The first one was actually made on this blog. Honestly, I'm sure anyone reading my blog would be able to find several incorrect usages, punctuations, or confusing strings of phrases or sentences. I don't profess to be perfect. However, one post particularly made me shrivel in mortification. I am still relatively new to the blogging world, and I am excited about building a readership base steadily and slowly. I like to look at the stats to see how many page views and followers there are out there. One of my earliest posts titled "Lunch with a clarinetist and a beatboxer who improv together at TEDxLincoln" was particularly popular. As days went by, I was elated at the increasingly high-number of page views next to the title of that entry. Glancing at the title one day, I saw it. My heart dropped. I meant improv and I spelled improve. In the title! Upon further investigation, I realized I spelled improve several times throughout the post too! What would people think of me? Why didn't anyone bring it to my attention? I even shared the mistake all over Twitter and Facebook! I quickly, in shame, made my edits.
There is an actual term for making a mistake in a title. It is called Muphry's law:
If a mistake is as plain as the nose on your face, everyone can see it but you. Your readers will always notice errors in a title, in headings, in the first paragraph of anything, and in the top lines of a new page. These are the very places where authors, editors and proofreaders are most likely to make mistakes.I'm great at ensuring that my unintentional mistakes (and what mistake is intentional?) are in prime locations for all to discover. I proof and edit a blog post multiple times before posting it, yet Michelle will point out errors in seconds that I have glossed over time and time again.
Another embarrassing experience of mine goes back many years ago when I was in college doing a practicum with a very smart class of 7th graders. Every week there were several spelling lessons in which it was my job to lead. As an English Education major, spelling has never been one of my strongest strengths. I can manage on my own but I wouldn't proudly say I'm an expert. Regardless of all this, I can hold my own and was pretty confident in my skills. One day I was up in front of these terrific kids grouping words, writing and talking at the same time like most teachers do. And I kept spelling a couple of words incorrectly. The first time the kids were considerate in their corrections. The second time it became a bit of fodder for the group. But soon I realized I had to make sure I was thinking and writing instead of talking and writing otherwise the mistakes would continue. I tried to turn the situation into a "nobody is perfect" lesson that, to this day, I'm almost certain didn't stick.

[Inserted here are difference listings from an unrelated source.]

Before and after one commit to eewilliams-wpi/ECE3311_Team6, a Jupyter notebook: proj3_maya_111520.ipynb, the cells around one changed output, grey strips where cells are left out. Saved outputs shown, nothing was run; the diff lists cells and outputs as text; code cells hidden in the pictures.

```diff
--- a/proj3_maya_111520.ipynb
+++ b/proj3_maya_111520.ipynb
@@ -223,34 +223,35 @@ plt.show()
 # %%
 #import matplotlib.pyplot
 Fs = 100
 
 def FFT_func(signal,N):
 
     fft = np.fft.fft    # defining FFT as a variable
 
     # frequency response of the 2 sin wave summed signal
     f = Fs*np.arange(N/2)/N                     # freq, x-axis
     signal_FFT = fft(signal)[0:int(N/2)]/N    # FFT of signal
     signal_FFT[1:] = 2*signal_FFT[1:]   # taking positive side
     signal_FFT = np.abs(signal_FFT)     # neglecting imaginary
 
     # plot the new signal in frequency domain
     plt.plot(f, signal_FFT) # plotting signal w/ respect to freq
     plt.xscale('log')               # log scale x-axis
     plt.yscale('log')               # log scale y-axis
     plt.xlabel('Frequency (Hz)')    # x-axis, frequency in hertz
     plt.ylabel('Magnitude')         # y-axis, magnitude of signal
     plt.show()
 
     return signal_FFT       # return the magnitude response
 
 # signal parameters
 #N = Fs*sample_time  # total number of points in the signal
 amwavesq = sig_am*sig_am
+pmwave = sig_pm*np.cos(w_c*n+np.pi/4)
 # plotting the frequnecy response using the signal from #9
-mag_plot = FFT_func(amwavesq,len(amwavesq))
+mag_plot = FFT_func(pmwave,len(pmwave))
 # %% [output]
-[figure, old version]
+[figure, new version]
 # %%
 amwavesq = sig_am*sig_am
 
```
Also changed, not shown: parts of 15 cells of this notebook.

Luckily, my cooperating teacher sitting in the back of the classroom observing was intelligent, gracious, and had a sense of humor. She understood that mistakes are alright, part of the learning process, and, that being vulnerable and honest with your students creates a classroom culture of trust, collaboration, and synergy. A teacher of another persuasion may have viewed my missteps as a lack of intelligence, knowledge, preparation, or inability to be an effective English teacher. Luckily, I was working with the former and not the latter.
I read a post on a blog this morning that resonated with me (and that gift of a cup many years ago). It is what spurred this post. Chandra addresses the act of correcting another person's language mistakes all the while examining the interestingly complex world of linguistics and literacy privilege. It's worth taking the time to read. Literacy Privilege: How I Learned to Check Mine Instead of Making Fun of People's Grammar on the Internet.
Because of my field of study, oftentimes when someone points out my language (or literature) mistake they will follow it up with a comment referencing me being an English teacher (ie "But you're an English teacher!"). This has always caused me to cringe, because the premise behind that type of comment is that an English teacher should never make an English-related mistake. That is like saying people in every profession should be expected to be perfect: a mathematician will always compute a formula perfectly, a physician always makes the correct diagnosis the first time, a scientist is always accurate in enacting impeccable experiments, and an actress always remembers her line in order to give a flawless performance on the first take. We all know none of that is true. Flawlessness is basically nonexistent.